### EXCERPTED RECORDS

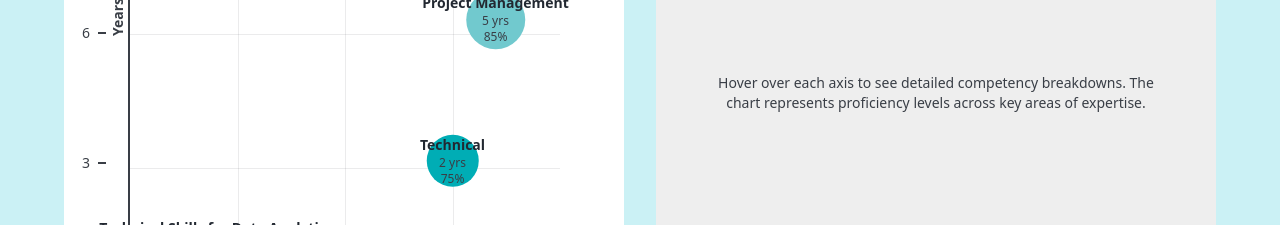
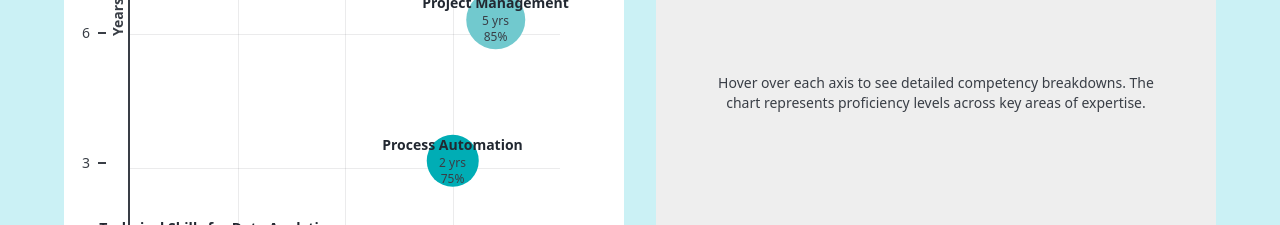
Before and after one commit to bethCoderNewbie/Beth_Nguyen_Resume_20250101, a React (Vite) app: page / in a window 1280 px wide. Shown: the part 2040-2265 px from the top of the page. Built offline with nearby package versions, Linux system fonts and the light colour scheme; the HTML template or start-up script is replaced by a standard one.

Commit message:
Update QuadrantSkillsChart.jsx

```diff
--- a/src/components/QuadrantSkillsChart.jsx
+++ b/src/components/QuadrantSkillsChart.jsx
@@ -73,7 +73,7 @@ const QuadrantSkillsChart = () => {
       }
     },
     {
-      name: 'Technical',
+      name: 'Process Automation',
       proficiency: 75,
       experience: 2,
       color: '#00ADB5',
```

######

TASK
Within the data above, pick out all lines holding the word "QuadrantSkillsChart".

RESPONSE BELOW
Update QuadrantSkillsChart.jsx
--- a/src/components/QuadrantSkillsChart.jsx
+++ b/src/components/QuadrantSkillsChart.jsx
@@ -73,7 +73,7 @@ const QuadrantSkillsChart = () => {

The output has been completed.